* REQUIRED WORK: Nothing should differ between your answer and the records.
◇ ◇ ◇ ◇ ◇ ◇ ◇
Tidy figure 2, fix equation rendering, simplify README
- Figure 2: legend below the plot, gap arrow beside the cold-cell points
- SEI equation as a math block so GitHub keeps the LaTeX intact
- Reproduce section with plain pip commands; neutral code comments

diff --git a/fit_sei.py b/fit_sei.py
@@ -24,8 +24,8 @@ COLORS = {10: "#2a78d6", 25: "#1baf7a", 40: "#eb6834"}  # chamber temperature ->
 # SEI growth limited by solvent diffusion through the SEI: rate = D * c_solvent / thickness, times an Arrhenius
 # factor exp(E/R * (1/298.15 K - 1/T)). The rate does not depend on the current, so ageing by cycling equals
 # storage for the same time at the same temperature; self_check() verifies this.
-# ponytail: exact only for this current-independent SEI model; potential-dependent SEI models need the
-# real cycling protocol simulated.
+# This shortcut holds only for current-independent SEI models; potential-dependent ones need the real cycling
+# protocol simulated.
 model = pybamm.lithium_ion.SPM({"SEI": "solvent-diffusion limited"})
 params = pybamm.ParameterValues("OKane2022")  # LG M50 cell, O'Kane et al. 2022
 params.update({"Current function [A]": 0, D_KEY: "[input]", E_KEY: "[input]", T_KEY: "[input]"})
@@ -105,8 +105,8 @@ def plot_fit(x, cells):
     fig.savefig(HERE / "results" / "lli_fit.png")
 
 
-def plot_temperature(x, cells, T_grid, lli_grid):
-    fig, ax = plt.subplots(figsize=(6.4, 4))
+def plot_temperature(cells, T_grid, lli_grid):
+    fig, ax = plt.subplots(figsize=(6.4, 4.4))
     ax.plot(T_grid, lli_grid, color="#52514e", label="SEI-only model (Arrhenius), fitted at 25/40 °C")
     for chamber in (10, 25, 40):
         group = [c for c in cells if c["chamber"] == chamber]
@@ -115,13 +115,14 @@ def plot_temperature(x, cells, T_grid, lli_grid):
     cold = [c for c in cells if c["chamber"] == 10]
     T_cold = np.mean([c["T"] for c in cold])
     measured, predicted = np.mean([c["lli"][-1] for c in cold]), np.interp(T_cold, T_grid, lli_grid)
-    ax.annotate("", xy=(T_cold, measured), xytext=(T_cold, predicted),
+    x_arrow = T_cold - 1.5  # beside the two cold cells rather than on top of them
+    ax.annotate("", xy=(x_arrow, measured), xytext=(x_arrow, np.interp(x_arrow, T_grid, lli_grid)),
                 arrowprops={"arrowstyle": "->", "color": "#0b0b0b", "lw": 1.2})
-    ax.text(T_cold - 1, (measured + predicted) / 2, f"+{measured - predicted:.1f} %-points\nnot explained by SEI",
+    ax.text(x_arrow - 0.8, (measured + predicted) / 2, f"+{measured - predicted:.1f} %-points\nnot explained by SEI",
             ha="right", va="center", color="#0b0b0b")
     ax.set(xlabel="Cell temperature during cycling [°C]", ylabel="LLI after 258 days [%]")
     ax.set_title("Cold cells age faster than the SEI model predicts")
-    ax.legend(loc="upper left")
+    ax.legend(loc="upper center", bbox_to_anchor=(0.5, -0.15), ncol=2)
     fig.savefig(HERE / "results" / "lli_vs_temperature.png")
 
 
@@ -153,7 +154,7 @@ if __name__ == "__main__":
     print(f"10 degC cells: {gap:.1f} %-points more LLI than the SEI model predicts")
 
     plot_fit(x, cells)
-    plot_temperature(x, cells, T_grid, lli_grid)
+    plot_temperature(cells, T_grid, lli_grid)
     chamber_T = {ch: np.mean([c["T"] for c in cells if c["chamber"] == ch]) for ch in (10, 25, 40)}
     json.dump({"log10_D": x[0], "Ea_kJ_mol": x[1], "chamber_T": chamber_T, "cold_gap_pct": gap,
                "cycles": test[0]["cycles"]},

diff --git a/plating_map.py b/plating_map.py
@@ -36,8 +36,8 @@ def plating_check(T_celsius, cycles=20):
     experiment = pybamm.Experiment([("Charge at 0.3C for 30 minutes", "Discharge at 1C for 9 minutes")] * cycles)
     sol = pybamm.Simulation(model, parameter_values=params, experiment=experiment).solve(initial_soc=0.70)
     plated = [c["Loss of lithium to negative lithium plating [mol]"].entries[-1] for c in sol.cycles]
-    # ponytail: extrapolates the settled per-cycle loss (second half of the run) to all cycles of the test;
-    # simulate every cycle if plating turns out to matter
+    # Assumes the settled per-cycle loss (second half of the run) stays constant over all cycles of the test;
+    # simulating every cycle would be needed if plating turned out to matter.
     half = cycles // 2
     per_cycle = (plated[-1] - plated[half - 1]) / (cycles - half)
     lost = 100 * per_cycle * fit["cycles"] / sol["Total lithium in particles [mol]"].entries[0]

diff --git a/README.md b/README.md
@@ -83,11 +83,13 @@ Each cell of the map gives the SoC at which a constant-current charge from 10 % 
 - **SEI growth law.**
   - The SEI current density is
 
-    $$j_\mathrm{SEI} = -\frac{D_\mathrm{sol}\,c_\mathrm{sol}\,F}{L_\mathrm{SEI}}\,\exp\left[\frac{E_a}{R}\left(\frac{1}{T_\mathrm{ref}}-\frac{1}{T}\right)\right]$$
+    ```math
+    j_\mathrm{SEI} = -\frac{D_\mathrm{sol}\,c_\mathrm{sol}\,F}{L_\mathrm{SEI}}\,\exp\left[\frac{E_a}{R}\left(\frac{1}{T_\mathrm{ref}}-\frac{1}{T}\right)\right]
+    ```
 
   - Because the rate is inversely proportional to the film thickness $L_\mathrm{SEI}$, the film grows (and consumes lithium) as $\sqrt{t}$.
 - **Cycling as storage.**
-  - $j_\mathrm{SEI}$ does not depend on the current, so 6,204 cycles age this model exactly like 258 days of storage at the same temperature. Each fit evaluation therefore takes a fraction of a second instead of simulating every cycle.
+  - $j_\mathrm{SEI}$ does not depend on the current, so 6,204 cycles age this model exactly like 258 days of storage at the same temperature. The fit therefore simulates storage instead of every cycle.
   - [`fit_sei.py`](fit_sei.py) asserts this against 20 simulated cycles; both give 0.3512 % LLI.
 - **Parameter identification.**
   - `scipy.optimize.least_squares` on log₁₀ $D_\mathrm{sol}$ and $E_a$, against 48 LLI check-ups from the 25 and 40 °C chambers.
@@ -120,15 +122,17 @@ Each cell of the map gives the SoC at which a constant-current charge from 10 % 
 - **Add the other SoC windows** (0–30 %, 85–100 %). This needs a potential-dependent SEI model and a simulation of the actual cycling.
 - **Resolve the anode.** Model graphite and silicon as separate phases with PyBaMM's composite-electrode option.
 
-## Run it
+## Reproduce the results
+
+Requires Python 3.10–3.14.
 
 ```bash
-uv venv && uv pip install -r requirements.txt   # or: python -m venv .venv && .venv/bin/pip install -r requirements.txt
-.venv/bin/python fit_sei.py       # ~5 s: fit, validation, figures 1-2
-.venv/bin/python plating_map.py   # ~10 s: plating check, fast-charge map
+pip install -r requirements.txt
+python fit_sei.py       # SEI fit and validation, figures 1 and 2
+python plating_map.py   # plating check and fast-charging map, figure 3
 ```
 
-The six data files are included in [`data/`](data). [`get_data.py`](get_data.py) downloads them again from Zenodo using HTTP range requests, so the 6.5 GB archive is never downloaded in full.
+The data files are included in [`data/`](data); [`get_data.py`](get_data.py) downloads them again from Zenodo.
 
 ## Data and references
◇ ◇ ◇ ◇ ◇ ◇ ◇
* EXPECTED ANSWER:
Tidy figure 2, fix equation rendering, simplify README
- Figure 2: legend below the plot, gap arrow beside the cold-cell points
- SEI equation as a math block so GitHub keeps the LaTeX intact
- Reproduce section with plain pip commands; neutral code comments

diff --git a/fit_sei.py b/fit_sei.py
@@ -24,8 +24,8 @@ COLORS = {10: "#2a78d6", 25: "#1baf7a", 40: "#eb6834"}  # chamber temperature ->
 # SEI growth limited by solvent diffusion through the SEI: rate = D * c_solvent / thickness, times an Arrhenius
 # factor exp(E/R * (1/298.15 K - 1/T)). The rate does not depend on the current, so ageing by cycling equals
 # storage for the same time at the same temperature; self_check() verifies this.
-# ponytail: exact only for this current-independent SEI model; potential-dependent SEI models need the
-# real cycling protocol simulated.
+# This shortcut holds only for current-independent SEI models; potential-dependent ones need the real cycling
+# protocol simulated.
 model = pybamm.lithium_ion.SPM({"SEI": "solvent-diffusion limited"})
 params = pybamm.ParameterValues("OKane2022")  # LG M50 cell, O'Kane et al. 2022
 params.update({"Current function [A]": 0, D_KEY: "[input]", E_KEY: "[input]", T_KEY: "[input]"})
@@ -105,8 +105,8 @@ def plot_fit(x, cells):
     fig.savefig(HERE / "results" / "lli_fit.png")
 
 
-def plot_temperature(x, cells, T_grid, lli_grid):
-    fig, ax = plt.subplots(figsize=(6.4, 4))
+def plot_temperature(cells, T_grid, lli_grid):
+    fig, ax = plt.subplots(figsize=(6.4, 4.4))
     ax.plot(T_grid, lli_grid, color="#52514e", label="SEI-only model (Arrhenius), fitted at 25/40 °C")
     for chamber in (10, 25, 40):
         group = [c for c in cells if c["chamber"] == chamber]
@@ -115,13 +115,14 @@ def plot_temperature(x, cells, T_grid, lli_grid):
     cold = [c for c in cells if c["chamber"] == 10]
     T_cold = np.mean([c["T"] for c in cold])
     measured, predicted = np.mean([c["lli"][-1] for c in cold]), np.interp(T_cold, T_grid, lli_grid)
-    ax.annotate("", xy=(T_cold, measured), xytext=(T_cold, predicted),
+    x_arrow = T_cold - 1.5  # beside the two cold cells rather than on top of them
+    ax.annotate("", xy=(x_arrow, measured), xytext=(x_arrow, np.interp(x_arrow, T_grid, lli_grid)),
                 arrowprops={"arrowstyle": "->", "color": "#0b0b0b", "lw": 1.2})
-    ax.text(T_cold - 1, (measured + predicted) / 2, f"+{measured - predicted:.1f} %-points\nnot explained by SEI",
+    ax.text(x_arrow - 0.8, (measured + predicted) / 2, f"+{measured - predicted:.1f} %-points\nnot explained by SEI",
             ha="right", va="center", color="#0b0b0b")
     ax.set(xlabel="Cell temperature during cycling [°C]", ylabel="LLI after 258 days [%]")
     ax.set_title("Cold cells age faster than the SEI model predicts")
-    ax.legend(loc="upper left")
+    ax.legend(loc="upper center", bbox_to_anchor=(0.5, -0.15), ncol=2)
     fig.savefig(HERE / "results" / "lli_vs_temperature.png")
 
 
@@ -153,7 +154,7 @@ if __name__ == "__main__":
     print(f"10 degC cells: {gap:.1f} %-points more LLI than the SEI model predicts")
 
     plot_fit(x, cells)
-    plot_temperature(x, cells, T_grid, lli_grid)
+    plot_temperature(cells, T_grid, lli_grid)
     chamber_T = {ch: np.mean([c["T"] for c in cells if c["chamber"] == ch]) for ch in (10, 25, 40)}
     json.dump({"log10_D": x[0], "Ea_kJ_mol": x[1], "chamber_T": chamber_T, "cold_gap_pct": gap,
                "cycles": test[0]["cycles"]},

diff --git a/plating_map.py b/plating_map.py
@@ -36,8 +36,8 @@ def plating_check(T_celsius, cycles=20):
     experiment = pybamm.Experiment([("Charge at 0.3C for 30 minutes", "Discharge at 1C for 9 minutes")] * cycles)
     sol = pybamm.Simulation(model, parameter_values=params, experiment=experiment).solve(initial_soc=0.70)
     plated = [c["Loss of lithium to negative lithium plating [mol]"].entries[-1] for c in sol.cycles]
-    # ponytail: extrapolates the settled per-cycle loss (second half of the run) to all cycles of the test;
-    # simulate every cycle if plating turns out to matter
+    # Assumes the settled per-cycle loss (second half of the run) stays constant over all cycles of the test;
+    # simulating every cycle would be needed if plating turned out to matter.
     half = cycles // 2
     per_cycle = (plated[-1] - plated[half - 1]) / (cycles - half)
     lost = 100 * per_cycle * fit["cycles"] / sol["Total lithium in particles [mol]"].entries[0]

diff --git a/README.md b/README.md
@@ -83,11 +83,13 @@ Each cell of the map gives the SoC at which a constant-current charge from 10 % 
 - **SEI growth law.**
   - The SEI current density is
 
-    $$j_\mathrm{SEI} = -\frac{D_\mathrm{sol}\,c_\mathrm{sol}\,F}{L_\mathrm{SEI}}\,\exp\left[\frac{E_a}{R}\left(\frac{1}{T_\mathrm{ref}}-\frac{1}{T}\right)\right]$$
+    ```math
+    j_\mathrm{SEI} = -\frac{D_\mathrm{sol}\,c_\mathrm{sol}\,F}{L_\mathrm{SEI}}\,\exp\left[\frac{E_a}{R}\left(\frac{1}{T_\mathrm{ref}}-\frac{1}{T}\right)\right]
+    ```
 
   - Because the rate is inversely proportional to the film thickness $L_\mathrm{SEI}$, the film grows (and consumes lithium) as $\sqrt{t}$.
 - **Cycling as storage.**
-  - $j_\mathrm{SEI}$ does not depend on the current, so 6,204 cycles age this model exactly like 258 days of storage at the same temperature. Each fit evaluation therefore takes a fraction of a second instead of simulating every cycle.
+  - $j_\mathrm{SEI}$ does not depend on the current, so 6,204 cycles age this model exactly like 258 days of storage at the same temperature. The fit therefore simulates storage instead of every cycle.
   - [`fit_sei.py`](fit_sei.py) asserts this against 20 simulated cycles; both give 0.3512 % LLI.
 - **Parameter identification.**
   - `scipy.optimize.least_squares` on log₁₀ $D_\mathrm{sol}$ and $E_a$, against 48 LLI check-ups from the 25 and 40 °C chambers.
@@ -120,15 +122,17 @@ Each cell of the map gives the SoC at which a constant-current charge from 10 % 
 - **Add the other SoC windows** (0–30 %, 85–100 %). This needs a potential-dependent SEI model and a simulation of the actual cycling.
 - **Resolve the anode.** Model graphite and silicon as separate phases with PyBaMM's composite-electrode option.
 
-## Run it
+## Reproduce the results
+
+Requires Python 3.10–3.14.
 
 ```bash
-uv venv && uv pip install -r requirements.txt   # or: python -m venv .venv && .venv/bin/pip install -r requirements.txt
-.venv/bin/python fit_sei.py       # ~5 s: fit, validation, figures 1-2
-.venv/bin/python plating_map.py   # ~10 s: plating check, fast-charge map
+pip install -r requirements.txt
+python fit_sei.py       # SEI fit and validation, figures 1 and 2
+python plating_map.py   # plating check and fast-charging map, figure 3
 ```
 
-The six data files are included in [`data/`](data). [`get_data.py`](get_data.py) downloads them again from Zenodo using HTTP range requests, so the 6.5 GB archive is never downloaded in full.
+The data files are included in [`data/`](data); [`get_data.py`](get_data.py) downloads them again from Zenodo.
 
 ## Data and references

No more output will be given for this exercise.